'''

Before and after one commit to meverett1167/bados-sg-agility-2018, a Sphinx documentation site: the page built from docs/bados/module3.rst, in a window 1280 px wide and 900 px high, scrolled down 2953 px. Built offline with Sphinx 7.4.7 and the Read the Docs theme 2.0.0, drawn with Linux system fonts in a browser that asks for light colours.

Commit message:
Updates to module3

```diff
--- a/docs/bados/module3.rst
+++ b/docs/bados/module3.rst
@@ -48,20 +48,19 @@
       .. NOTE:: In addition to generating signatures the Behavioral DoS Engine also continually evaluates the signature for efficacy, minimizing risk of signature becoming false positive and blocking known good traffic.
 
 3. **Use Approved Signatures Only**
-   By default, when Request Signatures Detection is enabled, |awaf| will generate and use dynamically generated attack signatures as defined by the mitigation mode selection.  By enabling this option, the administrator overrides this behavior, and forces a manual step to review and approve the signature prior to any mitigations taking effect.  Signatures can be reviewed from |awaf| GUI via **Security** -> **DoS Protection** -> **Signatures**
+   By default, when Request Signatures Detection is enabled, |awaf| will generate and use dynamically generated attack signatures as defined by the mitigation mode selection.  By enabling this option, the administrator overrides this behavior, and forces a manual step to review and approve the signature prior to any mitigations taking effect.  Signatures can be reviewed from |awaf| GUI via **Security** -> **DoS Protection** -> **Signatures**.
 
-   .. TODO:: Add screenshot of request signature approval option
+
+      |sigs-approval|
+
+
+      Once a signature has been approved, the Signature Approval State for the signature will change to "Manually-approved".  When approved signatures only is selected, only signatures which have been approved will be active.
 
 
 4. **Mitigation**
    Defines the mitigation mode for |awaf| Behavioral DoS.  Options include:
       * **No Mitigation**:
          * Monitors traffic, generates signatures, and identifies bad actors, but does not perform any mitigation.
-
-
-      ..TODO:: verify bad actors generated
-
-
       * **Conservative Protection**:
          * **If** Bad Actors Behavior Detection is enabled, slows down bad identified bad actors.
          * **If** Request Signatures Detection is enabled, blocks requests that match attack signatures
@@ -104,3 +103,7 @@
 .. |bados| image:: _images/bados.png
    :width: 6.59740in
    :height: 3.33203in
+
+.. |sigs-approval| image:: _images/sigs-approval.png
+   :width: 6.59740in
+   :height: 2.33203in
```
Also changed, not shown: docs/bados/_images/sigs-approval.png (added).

'''

Copy all of the material word for word.

§ FINAL ANSWER:
Before and after one commit to meverett1167/bados-sg-agility-2018, a Sphinx documentation site: the page built from docs/bados/module3.rst, in a window 1280 px wide and 900 px high, scrolled down 2953 px. Built offline with Sphinx 7.4.7 and the Read the Docs theme 2.0.0, drawn with Linux system fonts in a browser that asks for light colours.

Commit message:
Updates to module3

```diff
--- a/docs/bados/module3.rst
+++ b/docs/bados/module3.rst
@@ -48,20 +48,19 @@
       .. NOTE:: In addition to generating signatures the Behavioral DoS Engine also continually evaluates the signature for efficacy, minimizing risk of signature becoming false positive and blocking known good traffic.
 
 3. **Use Approved Signatures Only**
-   By default, when Request Signatures Detection is enabled, |awaf| will generate and use dynamically generated attack signatures as defined by the mitigation mode selection.  By enabling this option, the administrator overrides this behavior, and forces a manual step to review and approve the signature prior to any mitigations taking effect.  Signatures can be reviewed from |awaf| GUI via **Security** -> **DoS Protection** -> **Signatures**
+   By default, when Request Signatures Detection is enabled, |awaf| will generate and use dynamically generated attack signatures as defined by the mitigation mode selection.  By enabling this option, the administrator overrides this behavior, and forces a manual step to review and approve the signature prior to any mitigations taking effect.  Signatures can be reviewed from |awaf| GUI via **Security** -> **DoS Protection** -> **Signatures**.
 
-   .. TODO:: Add screenshot of request signature approval option
+
+      |sigs-approval|
+
+
+      Once a signature has been approved, the Signature Approval State for the signature will change to "Manually-approved".  When approved signatures only is selected, only signatures which have been approved will be active.
 
 
 4. **Mitigation**
    Defines the mitigation mode for |awaf| Behavioral DoS.  Options include:
       * **No Mitigation**:
          * Monitors traffic, generates signatures, and identifies bad actors, but does not perform any mitigation.
-
-
-      ..TODO:: verify bad actors generated
-
-
       * **Conservative Protection**:
          * **If** Bad Actors Behavior Detection is enabled, slows down bad identified bad actors.
          * **If** Request Signatures Detection is enabled, blocks requests that match attack signatures
@@ -104,3 +103,7 @@
 .. |bados| image:: _images/bados.png
    :width: 6.59740in
    :height: 3.33203in
+
+.. |sigs-approval| image:: _images/sigs-approval.png
+   :width: 6.59740in
+   :height: 2.33203in
```
Also changed, not shown: docs/bados/_images/sigs-approval.png (added).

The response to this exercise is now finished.